Art Spiegelman shattered the conventions of comic books and Holocaust literature with the publication of “Maus,” a Pulitzer Prize-winning graphic novel
that depicts the Nazis as cats and the Jews as mice. Now, a quarter-century after the publication of “Maus,” Spiegelman allows us to glimpse the origins, making and enduring impact of his courageous masterpiece in “MetaMaus: A Look Inside a Modern Classic, Maus” (Pantheon: $35).
Spiegelman credits Hillary Chute, an English professor at the University of Chicago, with inspiring and “enabling” him to create “MetaMaus,” which draws on four years of interviews by Chute and what he calls “my rat’s nest of files, archives, artwork, notebooks, journals, books and dirty laundry.” The result is an eye-catching and highly kinetic book-and-DVD package of art and text, conversation and reminiscence, photos, drawings and audio clips, all of which add up to an intimate family memoir, a detailed account of how a great work of art and literature came into existence, and a lively version of the kind of literary deconstruction that is ordinarily conducted in the dry prose of academic journals.
“Why comics?” asks an unseen interlocutor in one cartoon panel. “Why mice?!” “Why the Holocaust?!” The author, depicting himself as a skeleton in a mouse mask, answers: “Yikes!” And then adds: “… Or to quote my forefathers: Oy!”
No intimate detail is left out. Spiegelman reveals that he discovered the Holocaust at the age of 13 when he was searching out a copy of “Lady Chatterley’s Lover” in his mother’s private collection of books and happened upon “Minister of Death: The Adolf Eichmann Story.” His parents only reluctantly revealed their own experiences as survivors of the Holocaust, and his mother later took her own life, but he succeeded in extracting the real-life story that is played out in “Maus.” The theme of his reminiscences is the restless search for a safe place in which to encounter his parents and their horrific experiences and, at the same time, a way to define himself as an artist and a writer.
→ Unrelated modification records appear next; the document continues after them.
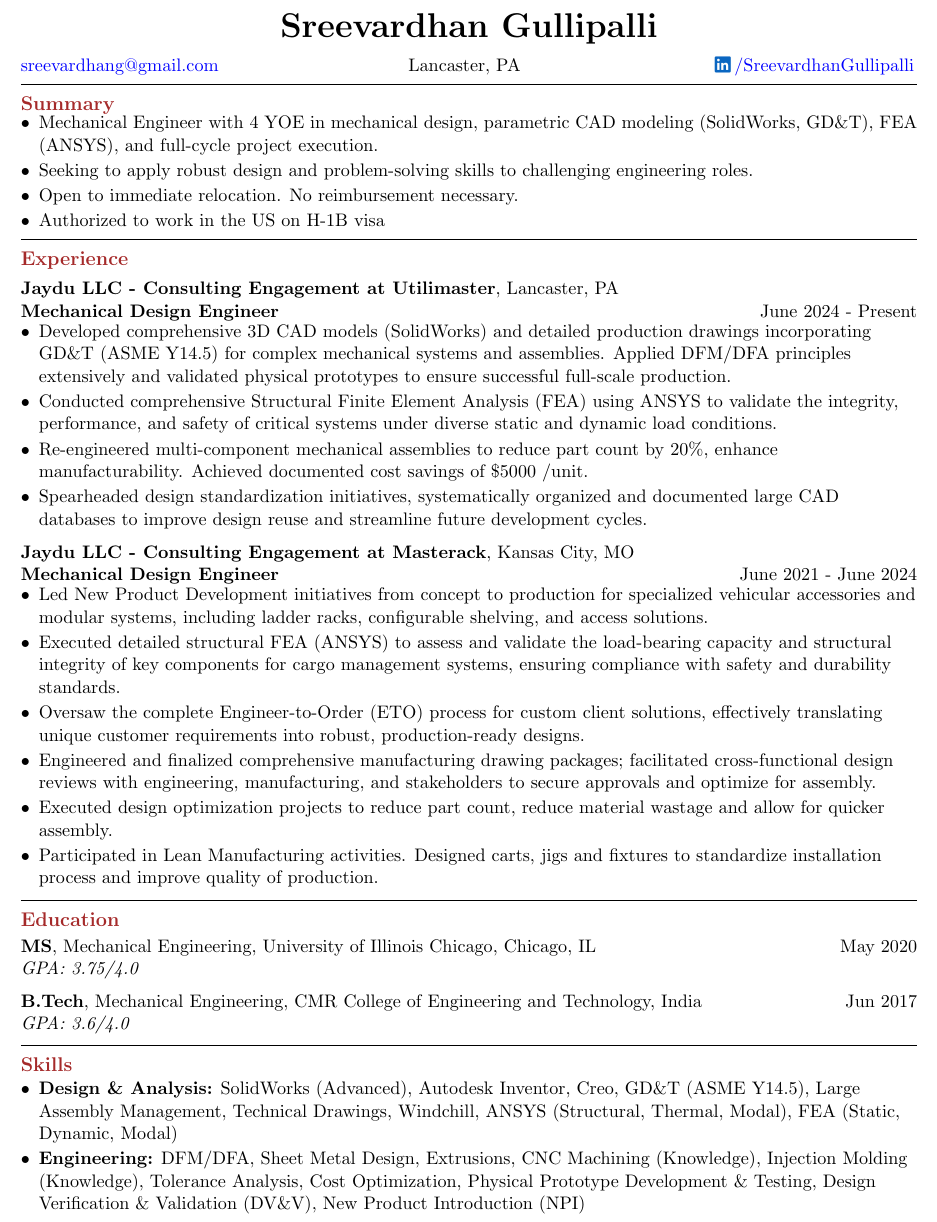
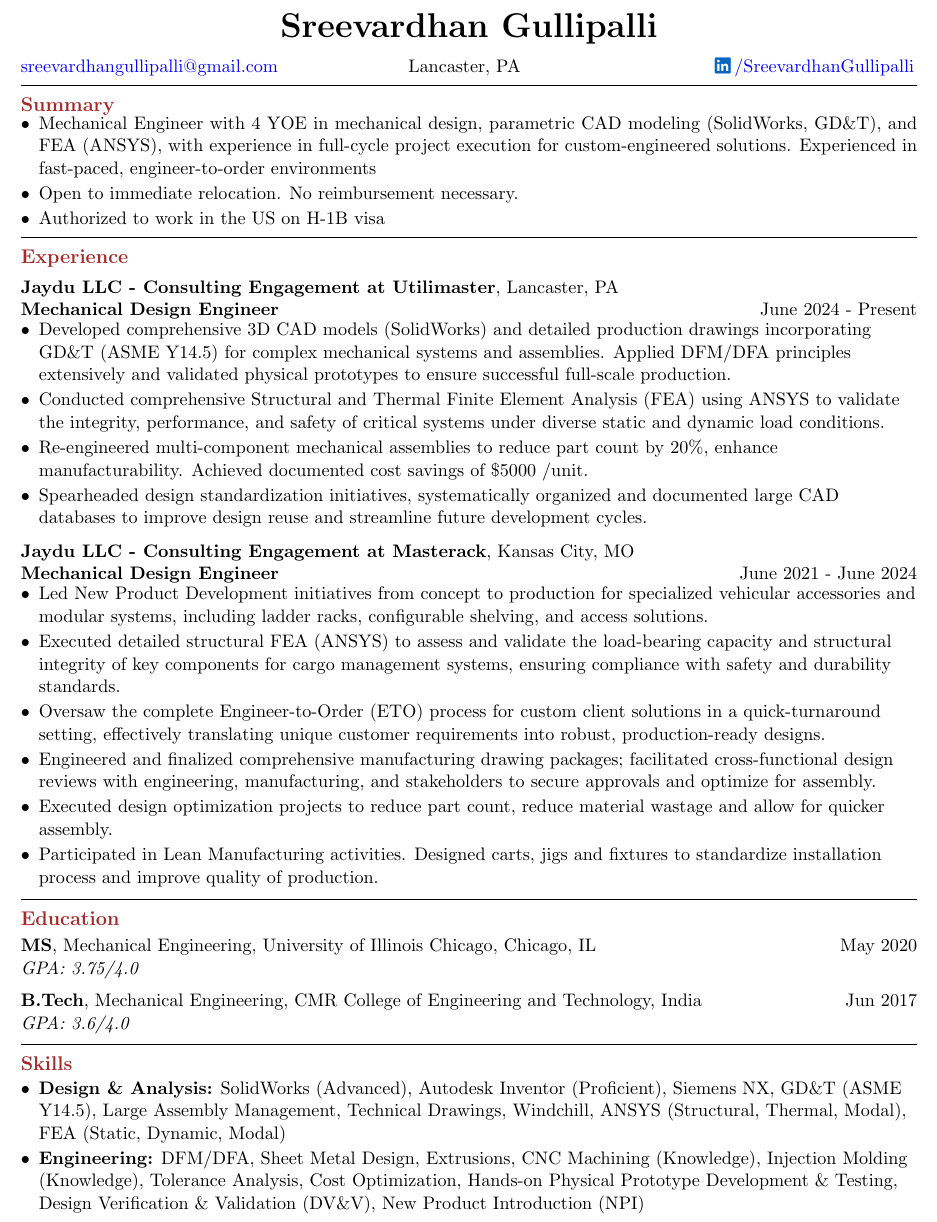
Before and after one commit to sreevardhang/Resume_industry, a LaTeX CV (SGullipalli-resume.tex): part of the page, cut so that both start at the same text. Compiled offline with pdfLaTeX.

Commit message:
updated for semiconductor jobs

```diff
--- a/SGullipalli-resume.tex
+++ b/SGullipalli-resume.tex
@@ -26,7 +26,7 @@
 \end{centering}
 \begin{flushleft}
 % Using a three-part layout for contact info for better balance
-\makebox[0.33\textwidth][l]{\href{mailto:sreevardhang@gmail.com}{sreevardhang@gmail.com}}%
+\makebox[0.33\textwidth][l]{\href{mailto:sreevardhang@gmail.com}{sreevardhangullipalli@gmail.com}}%
 \makebox[0.33\textwidth][c]{Lancaster, PA} %[Your Phone Number]}
 \makebox[0.33\textwidth][r]{\href{https://www.linkedin.com/in/sreevardhang/}{\raisebox{-0.12\height}{\includegraphics[height=0.8\baselineskip]{./assets/linkedin-icon-3.png}}\hspace{2pt}/SreevardhanGullipalli}}
 \\ % Added portfolio link placeholder on a new line if space is an issue or integrate above
@@ -39,8 +39,8 @@
 \begin{itemize}[leftmargin=*, label=\textbullet]
 \setlength\itemsep{-2pt}
 %\vspace{-4pt}
-\item Mechanical Engineer with 4 YOE in mechanical design, parametric CAD modeling (SolidWorks, GD\&T), FEA (ANSYS), and full-cycle project execution.
-\item Seeking to apply robust design and problem-solving skills to challenging engineering roles.
+\item Mechanical Engineer with 4 YOE in mechanical design, parametric CAD modeling (SolidWorks, GD\&T), and FEA (ANSYS), with experience in full-cycle project execution for custom-engineered solutions. Experienced in fast-paced, engineer-to-order environments
+%\item Seeking to apply robust design and problem-solving skills to challenging engineering roles.
 \item Open to immediate relocation. No reimbursement necessary.
 \item Authorized to work in the US on H-1B visa
 \end{itemize}
@@ -54,7 +54,7 @@
 \setlength\itemsep{-2pt}
 \vspace{-8pt}
 \item Developed comprehensive 3D CAD models (SolidWorks) and detailed production drawings incorporating GD\&T (ASME Y14.5) for complex mechanical systems and assemblies. Applied DFM/DFA principles extensively and validated physical prototypes to ensure successful full-scale production.
-\item Conducted comprehensive Structural Finite Element Analysis (FEA) using ANSYS to validate the integrity, performance, and safety of critical systems under diverse static and dynamic load conditions.
+\item Conducted comprehensive Structural and Thermal Finite Element Analysis (FEA) using ANSYS to validate the integrity, performance, and safety of critical systems under diverse static and dynamic load conditions.
 %Utilized Python for simulation data post-processing \& results visualization.
 \item Re-engineered multi-component mechanical assemblies to reduce part count by 20\%, enhance manufacturability. Achieved documented cost savings of \$5000 /unit.
 \item Spearheaded design standardization initiatives, systematically organized and documented large CAD databases to improve design reuse and streamline future development cycles.
@@ -68,7 +68,7 @@
 \vspace{-8pt}
 \item Led New Product Development initiatives from concept to production for specialized vehicular accessories and modular systems, including ladder racks, configurable shelving, and access solutions.
 \item Executed detailed structural FEA (ANSYS) to assess and validate the load-bearing capacity and structural integrity of key components for cargo management systems, ensuring compliance with safety and durability standards.
-\item Oversaw the complete Engineer-to-Order (ETO) process for custom client solutions, effectively translating unique customer requirements into robust, production-ready designs.
+\item Oversaw the complete Engineer-to-Order (ETO) process for custom client solutions in a quick-turnaround setting, effectively translating unique customer requirements into robust, production-ready designs.
 \item Engineered and finalized comprehensive manufacturing drawing packages; facilitated cross-functional design reviews with engineering, manufacturing, and stakeholders to secure approvals and optimize for assembly.
 \item Executed design optimization projects to reduce part count, reduce material wastage and allow for quicker assembly.
 \item Participated in Lean Manufacturing activities. Designed carts, jigs and fixtures to standardize installation process and improve quality of production.
@@ -90,9 +90,9 @@
 \begin{itemize}[leftmargin=*, label=\textbullet]
 \setlength\itemsep{-2pt}
 \vspace{-8pt}
-\item \textbf{Design \& Analysis:} SolidWorks (Advanced), Autodesk Inventor, Creo, GD\&T (ASME Y14.5), Large Assembly Management, Technical Drawings, Windchill, ANSYS (Structural, Thermal, Modal), FEA (Static, Dynamic, Modal)
+\item \textbf{Design \& Analysis:} SolidWorks (Advanced), Autodesk Inventor (Proficient), Siemens NX, GD\&T (ASME Y14.5), Large Assembly Management, Technical Drawings, Windchill, ANSYS (Structural, Thermal, Modal), FEA (Static, Dynamic, Modal)
 %\item \textbf{Simulation \& Analysis:} ANSYS (Structural, Thermal), FEA (Static, Dynamic, Modal)
-\item \textbf{Engineering:} DFM/DFA, Sheet Metal Design, Extrusions, CNC Machining (Knowledge), Injection Molding (Knowledge), Tolerance Analysis, Cost Optimization, Physical Prototype Development \& Testing, Design Verification \& Validation (DV\&V), New Product Introduction (NPI)
+\item \textbf{Engineering:} DFM/DFA, Sheet Metal Design, Extrusions, CNC Machining (Knowledge), Injection Molding (Knowledge), Tolerance Analysis, Cost Optimization, Hands-on Physical Prototype Development \& Testing, Design Verification \& Validation (DV\&V), New Product Introduction (NPI)
 %\item \textbf{Prototyping \& Validation:} Physical Prototype Development \& Testing, Design Verification \& Validation (DV\&V), Root Cause Analysis
 %\item \textbf{Product Development Lifecycle:} New Product Introduction (NPI), Engineer-to-Order (ETO), %Requirements Elicitation \& Management, Agile Methodologies
 %\item \textbf{Technical Computing \& Automation:} Python (NumPy, SciPy, Matplotlib), Scripting for Design Automation
```
Also changed, not shown: SGullipalli-resume.pdf, 1 other file.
“The irony is just that the safety zone in my relationship with my father took place in discussing the moments when he was least safe, and where there were just such high stakes and disaster everywhere,” Spiegelman explains. “My impulse to become a cartoonist had something to do with finding a zone that was not my parent’s zone. It was my assimilation into the American culture that was closed to my parents, and it gave me a zone of safety from them.”
Spiegelman is brave and candid about the risks he took in using the tools of the cartoonist to depict the events of the Holocaust and about his own motives in doing so. “I didn’t think in terms of making a text about the Holocaust,” he explains. “The book was a text about my … my struggle, ‘mein kampf.’ And, within that context, I was just trying to tell the story without falling into the two pits on either side of the project: either coming off as a cynical wisenheimer about something that had genuine enormity, or being sentimental, a form of trivialization on the other side of that road.”
The impact of “MetaMaus” owes much to the artifacts that are displayed on its pages — bar mitzvah photos, early sketches from “Maus,” and the source material he consulted in his research, among much else. For example, he reproduces the rejection letters he received from America’s most important agents and publishers, most of whom managed to miss the point of the book in ways that should embarrass them. “It was very clever and funny,” wrote one famous figure, then at Knopf, “but right now we are publishing several comic strip-cartoon books, and I think it is too soon to take on another one.”
Spiegelman, by contrast, is an acute observer of the culture in which he lives and works, which helps to explain how he was able to navigate so deftly through the minefield of a comic book about the Holocaust. His editor at Pantheon, for example, feared a backlash from the Jewish community and recommended that he “just move to the country for a while and lie low,” but it turned out that America — if not Israel — was ready for a Holocaust comic book.
“If anything, I guess my fellow American Diasporists could accept the self-deprecating image of Jews as cute, fuzzy rodents,” he observes. “But I think that one of the reasons Israelis were never quite comfortable with the book is that the image of mice contains the stereotype of Jews as pathetic and defenseless creatures.”
The author acknowledges that the critical and financial success of “Maus” changed his own life, but he also discloses the moral burden that came with the honors and the royalty checks: “I’d incurred an obligation to the dead.” In “MetaMaus,” he has discharged that obligation and, at the same time, he has enriched our experience of his important work in a rare and significant way.